‘Blind Spots’ and ‘Halos’ in Adult Solid Tumor Chemotherapy

NEW YORK—Ezra Greenspan, MD, has been at the helm of the Chemotherapy Foundation since its founding in 1968. At its 17th annual symposium, in what he termed an “op-ed” piece, Dr. Greenspan, clinical professor of medicine, Mt. Sinai School of Medicine, highlighted what he considers the “blind spots and halos” in adult solid tumor chemotherapy.”

The biggest blind spot, in his opinion, relates to the immunologic status of the cancer patient. In the face of “substantial evidence that a good immunologic status has been tied to a better prognosis,” Dr. Greenspan believes an assessment of immunologic status should be part of the initial clinical workup of every cancer patient and an essential tool in treatment planning.

At a time when research and development in tumor cell vaccines herald the dawn of a new treatment era and chemo-prevention is taking its place alongside chemotherapy, “it would be worthwhile to perform immunological staging . . . before or during the early phases of treatment,” he said.

Such staging would be particularly appropriate for ovarian and breast cancer patients, Dr. Greenspan said, adding that “responses, and particularly the duration of response, could be predicted with improved vital immunological factors.”

Immunologic staging performed before and after primary surgery would further help answer the question of whether a patient with a large but regressed tumor can ever be restored to normal immune competence.

A Daunting Task

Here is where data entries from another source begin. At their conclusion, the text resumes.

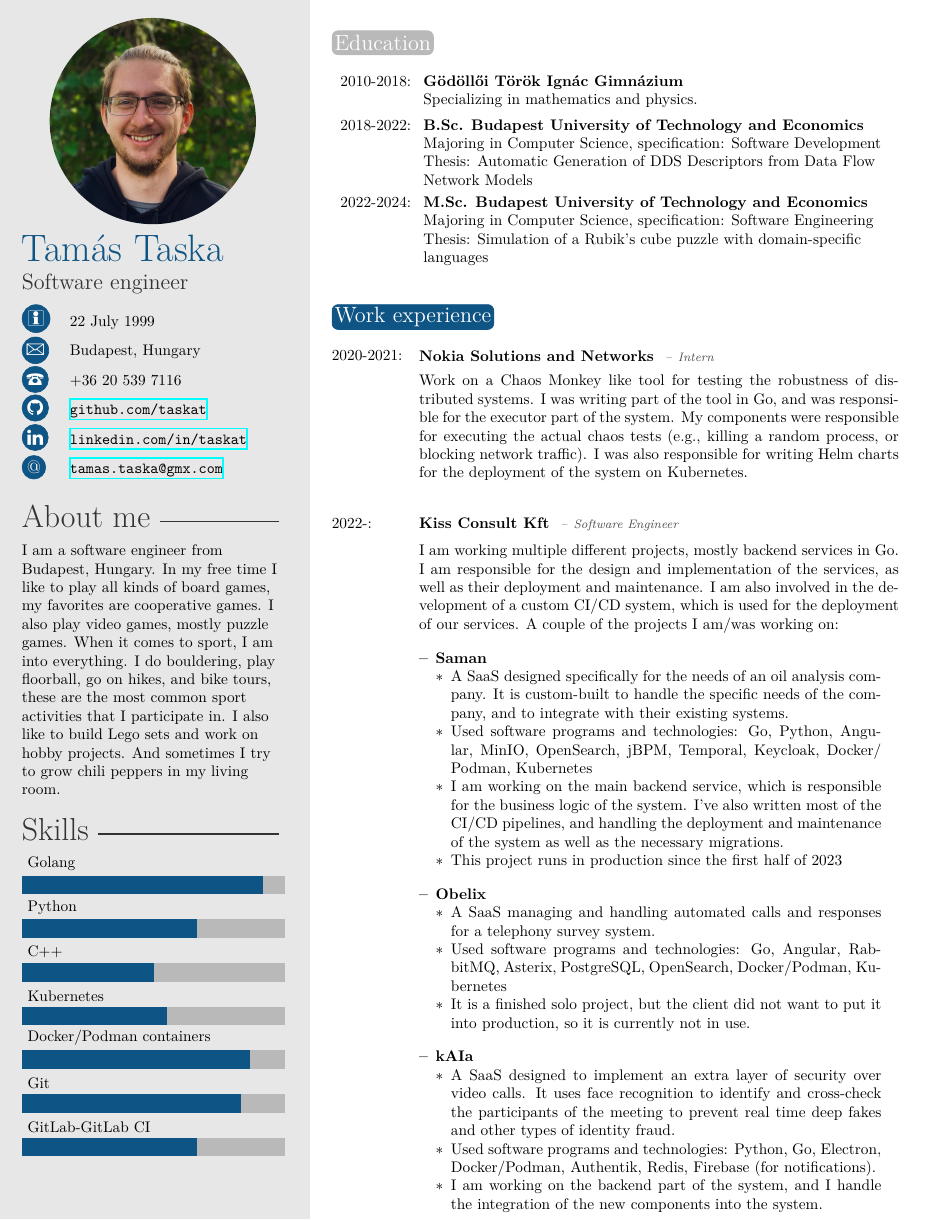
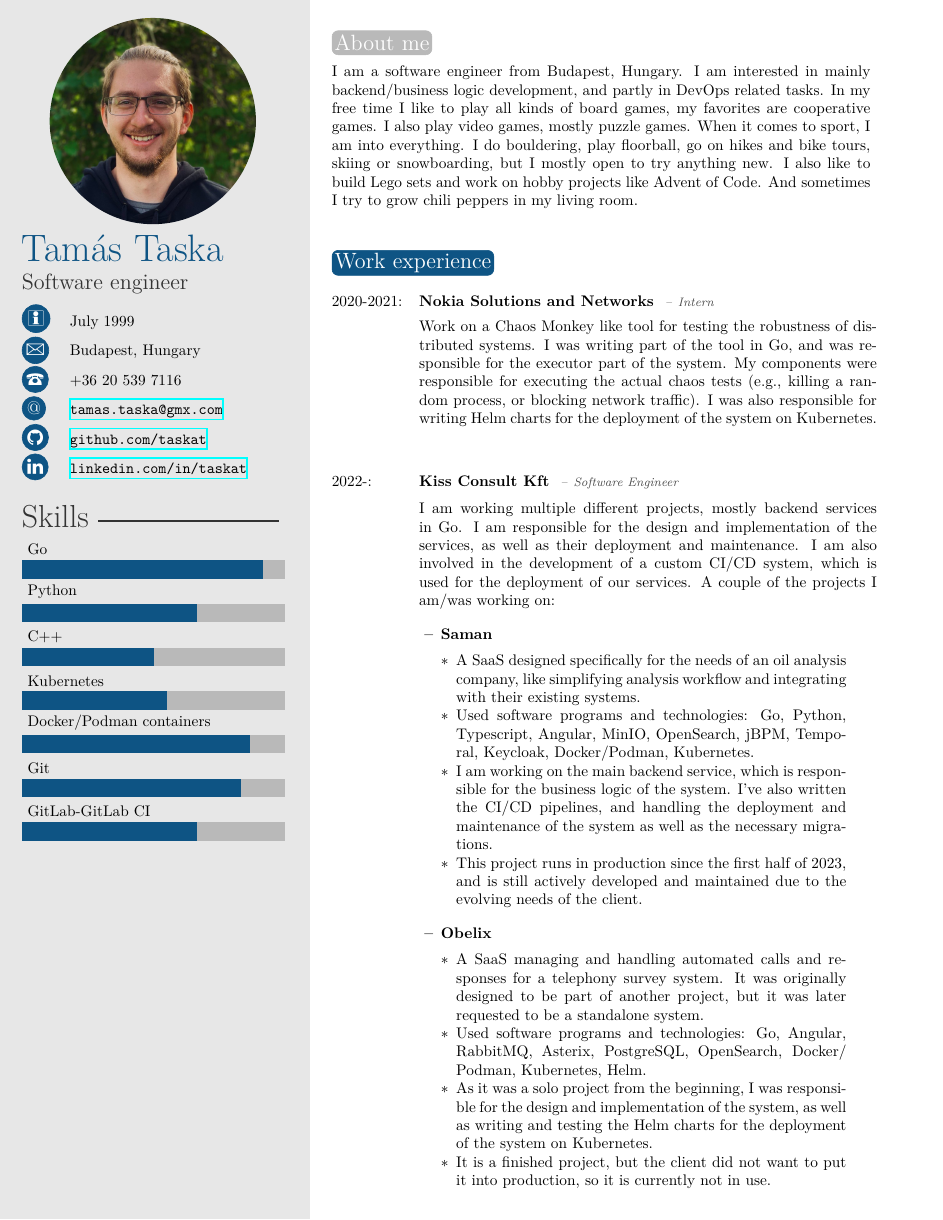
Before and after one commit to taskat/resume, a LaTeX CV (template.tex, which reads twentysecondcv.cls): page 1 of 2. Compiled offline with XeLaTeX.

Commit message:
Format and extend work experience

```diff
--- a/template.tex
+++ b/template.tex
@@ -16,7 +16,7 @@
 
 \cvjobtitle{Software engineer} % Job title/career
 
-\cvdate{22 July 1999} % Date of birth
+\cvdate{July 1999} % Date of birth
 \cvaddress{Budapest, Hungary} % Short address/location, use \newline if more than 1 line is required
 \cvnumberphone{+36 20 539 7116} % Phone number
 \cvmail{tamas.taska@gmx.com} % Email address
@@ -32,14 +32,14 @@
 %	 ABOUT ME
 %----------------------------------------------------------------------------------------
 
-\aboutme{I am a software engineer from Budapest, Hungary. In my free time I like to play all kinds of board games, my favorites are cooperative games. I also play video games, mostly puzzle games. When it comes to sport, I am into everything. I do bouldering, play floorball, go on hikes, and bike tours, these are the most common sport activities that I participate in. I also like to build Lego sets and work on hobby projects. And sometimes I try to grow chili peppers in my living room.} % To have no About Me section, just remove all the text and leave \aboutme{}
+\aboutme{}
 
 %----------------------------------------------------------------------------------------
 %	 SKILLS
 %----------------------------------------------------------------------------------------
 
 % Skill bar section, each skill must have a value between 0 an 6 (float)
-\skills{{{GitLab-GitLab CI}/4},{Git/5},{{Docker/Podman containers}/5.2},{Kubernetes/3.3},{C++/3},{Python/4},{Golang/5.5}}
+\skills{{{GitLab-GitLab CI}/4},{Git/5},{{Docker/Podman containers}/5.2},{Kubernetes/3.3},{C++/3},{Python/4},{Go/5.5}}
 
 %------------------------------------------------
 
@@ -54,9 +54,42 @@
 %	 INTERESTS
 %----------------------------------------------------------------------------------------
 
-% \section{Interests}
+\section{About me}
 
-% I am interested in backend/business logic development
+\begin{minipage}{0.95\textwidth}I am a software engineer from Budapest, Hungary. I am interested in mainly backend/business logic development, and partly in DevOps related tasks. In my free time I like to play all kinds of board games, my favorites are cooperative games. I also play video games, mostly puzzle games. When it comes to sport, I am into everything. I do bouldering, play floorball, go on hikes and bike tours, skiing or snowboarding, but I mostly open to try anything new. I also like to build Lego sets and work on hobby projects like Advent of Code. And sometimes I try to grow chili peppers in my living room.
+\end{minipage}
+
+%----------------------------------------------------------------------------------------
+%	 EXPERIENCE
+%----------------------------------------------------------------------------------------
+\vspace{2em}
+\section{Work experience}
+
+\twentyentry{2020-2021}{Nokia Solutions and Networks}{Intern}{Work on a Chaos Monkey like tool for testing the robustness of distributed systems. I was writing part of the tool in Go, and was responsible for the executor part of the system. My components were responsible for executing the actual chaos tests (e.g., killing a random process, or blocking network traffic). I was also responsible for writing Helm charts for the deployment of the system on Kubernetes.}
+\twentyentry{2022-}{Kiss Consult Kft}{Software Engineer}{I am working multiple different projects, mostly backend services in Go. I am responsible for the design and implementation of the services, as well as their deployment and maintenance. I am also involved in the development of a custom CI/CD system, which is used for the deployment of our services. A couple of the projects I am/was working on:
+	\begin{itemize}[leftmargin=0.5cm, rightmargin=0.5cm]
+		\item \vspace{1em} \textbf{Saman} \vspace{0.5em}
+		      \begin{itemize}
+			      \item A SaaS designed specifically for the needs of an oil analysis company, like simplifying analysis workflow and integrating with their existing systems.
+			      \item Used software programs and technologies: Go, Python, Typescript, Angular, MinIO, OpenSearch, jBPM, Temporal, Keycloak, Docker\slash Podman, Kubernetes.
+			      \item I am working on the main backend service, which is responsible for the business logic of the system. I've also written the CI/CD pipelines, and handling the deployment and maintenance of the system as well as the necessary migrations.
+			      \item This project runs in production since the first half of 2023, and is still actively developed and maintained due to the evolving needs of the client.
+		      \end{itemize}
+		\item \vspace{1em} \textbf{Obelix} \vspace{0.5em}
+		      \begin{itemize}
+			      \item A SaaS managing and handling automated calls and responses for a telephony survey system. It was originally designed to be part of another project, but it was later requested to be a standalone system.
+			      \item Used software programs and technologies: Go, Angular, RabbitMQ, Asterix, PostgreSQL, OpenSearch, Docker\slash Podman, Kubernetes, Helm.
+			      \item As it was a solo project from the beginning, I was responsible for the design and implementation of the system, as well as writing and testing the Helm charts for the deployment of the system on Kubernetes.
+			      \item It is a finished project, but the client did not want to put it into production, so it is currently not in use.
+		      \end{itemize}
+		\item \vspace{1em} \textbf{kAIa} \vspace{0.5em}
+		      \begin{itemize}
+			      \item A SaaS designed to implement an extra layer of security over video calls. It uses face recognition to identify and cross-check the participants of the meeting to prevent real time deep fakes and other types of identity fraud.
+			      \item Used software programs and technologies: Python, Go, Electron, Docker/Podman, Authentik, Redis, Firebase (for notifications).
+			      \item I am working on the backend part of the system, and I handle the integration of the new components into the system.
+			      \item This is an ongoing internal project of the company, with plans to sell it as a product in the future, but it is currently not in production.
+		      \end{itemize}
+	\end{itemize}}
 
 %----------------------------------------------------------------------------------------
 %	 EDUCATION
@@ -71,36 +104,6 @@
 	%\twentyitem{<dates>}{<title>}{<location>}{<description>}
 \end{twenty}
 
-%----------------------------------------------------------------------------------------
-%	 EXPERIENCE
-%----------------------------------------------------------------------------------------
-
-\section{Work experience}
-
-\twentyentry{2020-2021}{Nokia Solutions and Networks}{Intern}{Work on a Chaos Monkey like tool for testing the robustness of distributed systems. I was writing part of the tool in Go, and was responsible for the executor part of the system. My components were responsible for executing the actual chaos tests (e.g., killing a random process, or blocking network traffic). I was also responsible for writing Helm charts for the deployment of the system on Kubernetes.}
-\twentyentry{2022-}{Kiss Consult Kft}{Software Engineer}{I am working multiple different projects, mostly backend services in Go. I am responsible for the design and implementation of the services, as well as their deployment and maintenance. I am also involved in the development of a custom CI/CD system, which is used for the deployment of our services. A couple of the projects I am/was working on:
-	\begin{itemize}
-		\item \vspace{1em} \textbf{Saman}
-		      \begin{itemize}
-			      \item A SaaS designed specifically for the needs of an oil analysis company. It is custom-built to handle the specific needs of the company, and to integrate with their existing systems.
-			      \item Used software programs and technologies: Go, Python, Angular, MinIO, OpenSearch, jBPM, Temporal, Keycloak, Docker\slash Podman, Kubernetes
-			      \item I am working on the main backend service, which is responsible for the business logic of the system. I've also written most of the CI/CD pipelines, and handling the deployment and maintenance of the system as well as the necessary migrations.
-			      \item This project runs in production since the first half of 2023
-		      \end{itemize}
-		\item \vspace{1em} \textbf{Obelix}
-		      \begin{itemize}
-			      \item A SaaS managing and handling automated calls and responses for a telephony survey system.
-			      \item Used software programs and technologies: Go, Angular, RabbitMQ, Asterix, PostgreSQL, OpenSearch, Docker\slash Podman, Kubernetes
-			      \item It is a finished solo project, but the client did not want to put it into production, so it is currently not in use.
-		      \end{itemize}
-		\item \vspace{1em} \textbf{kAIa}
-		      \begin{itemize}
-			      \item A SaaS designed to implement an extra layer of security over video calls. It uses face recognition to identify and cross-check the participants of the meeting to prevent real time deep fakes and other types of identity fraud.
-			      \item Used software programs and technologies: Python, Go, Electron, Docker/Podman, Authentik, Redis, Firebase (for notifications).
-			      \item I am working on the backend part of the system, and I handle the integration of the new components into the system.
-			      \item This is still an ongoing project.
-		      \end{itemize}
-	\end{itemize}}
 
 %----------------------------------------------------------------------------------------
 %	 OTHER INFORMATION
--- a/twentysecondcv.cls
+++ b/twentysecondcv.cls
@@ -151,9 +151,9 @@
 			\ifthenelse{\equal{\cvdate}{}}{}{{\Large\icon{\Info}}           & \cvdate\\}
 			\ifthenelse{\equal{\cvaddress}{}}{}{{\Large\icon{\Letter}}      & \cvaddress\\}
 			\ifthenelse{\equal{\cvnumberphone}{}}{}{{\Large\icon{\Telefon}} & \cvnumberphone\\}
+			\ifthenelse{\equal{\cvmail}{}}{}{{\large\icon{@}}               & \href{mailto:\cvmail}{\nolinkurl{\cvmail}}\\}
 			\ifthenelse{\equal{\github}{}}{}{{\large\icon{\faGithub}}       & \href{https://\github}{\nolinkurl{\github}}\\}
 			\ifthenelse{\equal{\linkedin}{}}{}{{\large\icon{\faLinkedin}}   & \href{https://\linkedin}{\nolinkurl{\linkedin}}\\}
-			\ifthenelse{\equal{\cvmail}{}}{}{{\large\icon{@}}               & \href{mailto:\cvmail}{\nolinkurl{\cvmail}}}
 		\end{tabular}
 
 		%------------------------------------------------
@@ -267,7 +267,7 @@
 	\nopagebreak \vspace{0.2em}
 
 	% Use a simple quote-like indentation that is breakable
-	\begin{itemize}[label={}, leftmargin=2cm, rightmargin=0pt, nosep, after=\vspace{0.8em}]
+	\begin{itemize}[label={}, leftmargin=2cm, rightmargin=0.5cm, nosep, after=\vspace{0.4em}]
 		\item \sloppy #4
 	\end{itemize}
 	\par
```
Also changed, not shown: out_dir/template.pdf, 1 other file.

Dr. Greenspan acknowledged that immunologic staging is a daunting task, with the details of obtaining data and establishing a staging system yet to be developed.

He also warned against being lulled by the “halo of success” surrounding patients who show an initial complete clinical response to standard treatment protocols.

He urged consideration of cyclical maintenance therapy or reinduction therapy, especially in the presence of positive tumor markers. He said that the use of tumor markers as an indication for “reinduction chemotherapy before obvious clinical relapse could be a welcome new major development.”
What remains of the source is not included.